# Data excerpts
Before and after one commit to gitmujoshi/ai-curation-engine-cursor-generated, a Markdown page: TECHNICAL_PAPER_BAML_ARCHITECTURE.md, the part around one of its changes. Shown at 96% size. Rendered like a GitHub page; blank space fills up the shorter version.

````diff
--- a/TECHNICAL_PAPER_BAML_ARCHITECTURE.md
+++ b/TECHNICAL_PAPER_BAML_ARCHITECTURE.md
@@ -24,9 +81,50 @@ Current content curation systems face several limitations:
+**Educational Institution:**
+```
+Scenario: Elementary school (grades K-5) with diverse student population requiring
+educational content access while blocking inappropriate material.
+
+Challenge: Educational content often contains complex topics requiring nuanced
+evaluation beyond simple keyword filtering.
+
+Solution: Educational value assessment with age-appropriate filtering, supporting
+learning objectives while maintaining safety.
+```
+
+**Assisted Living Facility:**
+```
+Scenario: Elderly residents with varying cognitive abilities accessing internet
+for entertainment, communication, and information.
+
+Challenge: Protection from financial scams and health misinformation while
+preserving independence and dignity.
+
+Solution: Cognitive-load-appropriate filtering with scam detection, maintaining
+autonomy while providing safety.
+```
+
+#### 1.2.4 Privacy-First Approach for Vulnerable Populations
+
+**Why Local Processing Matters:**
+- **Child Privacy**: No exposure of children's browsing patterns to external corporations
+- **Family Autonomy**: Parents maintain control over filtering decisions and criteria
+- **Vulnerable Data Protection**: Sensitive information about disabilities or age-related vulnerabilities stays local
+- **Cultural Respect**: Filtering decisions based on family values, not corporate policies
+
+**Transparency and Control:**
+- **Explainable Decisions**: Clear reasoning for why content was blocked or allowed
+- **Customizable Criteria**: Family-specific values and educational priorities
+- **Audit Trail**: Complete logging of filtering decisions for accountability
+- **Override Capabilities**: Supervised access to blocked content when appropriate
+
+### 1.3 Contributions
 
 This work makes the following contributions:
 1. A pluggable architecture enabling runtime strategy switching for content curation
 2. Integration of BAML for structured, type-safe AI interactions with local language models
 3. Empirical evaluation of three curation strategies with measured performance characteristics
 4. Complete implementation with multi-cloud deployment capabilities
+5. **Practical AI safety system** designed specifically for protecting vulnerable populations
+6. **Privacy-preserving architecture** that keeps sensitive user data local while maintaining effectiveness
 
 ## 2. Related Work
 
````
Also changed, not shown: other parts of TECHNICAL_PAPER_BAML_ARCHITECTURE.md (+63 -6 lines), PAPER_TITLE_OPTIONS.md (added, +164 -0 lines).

# Exercise objective
Your output should match the records above word for word.

# Written answer
Before and after one commit to gitmujoshi/ai-curation-engine-cursor-generated, a Markdown page: TECHNICAL_PAPER_BAML_ARCHITECTURE.md, the part around one of its changes. Shown at 96% size. Rendered like a GitHub page; blank space fills up the shorter version.

````diff
--- a/TECHNICAL_PAPER_BAML_ARCHITECTURE.md
+++ b/TECHNICAL_PAPER_BAML_ARCHITECTURE.md
@@ -24,9 +81,50 @@ Current content curation systems face several limitations:
+**Educational Institution:**
+```
+Scenario: Elementary school (grades K-5) with diverse student population requiring
+educational content access while blocking inappropriate material.
+
+Challenge: Educational content often contains complex topics requiring nuanced
+evaluation beyond simple keyword filtering.
+
+Solution: Educational value assessment with age-appropriate filtering, supporting
+learning objectives while maintaining safety.
+```
+
+**Assisted Living Facility:**
+```
+Scenario: Elderly residents with varying cognitive abilities accessing internet
+for entertainment, communication, and information.
+
+Challenge: Protection from financial scams and health misinformation while
+preserving independence and dignity.
+
+Solution: Cognitive-load-appropriate filtering with scam detection, maintaining
+autonomy while providing safety.
+```
+
+#### 1.2.4 Privacy-First Approach for Vulnerable Populations
+
+**Why Local Processing Matters:**
+- **Child Privacy**: No exposure of children's browsing patterns to external corporations
+- **Family Autonomy**: Parents maintain control over filtering decisions and criteria
+- **Vulnerable Data Protection**: Sensitive information about disabilities or age-related vulnerabilities stays local
+- **Cultural Respect**: Filtering decisions based on family values, not corporate policies
+
+**Transparency and Control:**
+- **Explainable Decisions**: Clear reasoning for why content was blocked or allowed
+- **Customizable Criteria**: Family-specific values and educational priorities
+- **Audit Trail**: Complete logging of filtering decisions for accountability
+- **Override Capabilities**: Supervised access to blocked content when appropriate
+
+### 1.3 Contributions
 
 This work makes the following contributions:
 1. A pluggable architecture enabling runtime strategy switching for content curation
 2. Integration of BAML for structured, type-safe AI interactions with local language models
 3. Empirical evaluation of three curation strategies with measured performance characteristics
 4. Complete implementation with multi-cloud deployment capabilities
+5. **Practical AI safety system** designed specifically for protecting vulnerable populations
+6. **Privacy-preserving architecture** that keeps sensitive user data local while maintaining effectiveness
 
 ## 2. Related Work
 
````
Also changed, not shown: other parts of TECHNICAL_PAPER_BAML_ARCHITECTURE.md (+63 -6 lines), PAPER_TITLE_OPTIONS.md (added, +164 -0 lines).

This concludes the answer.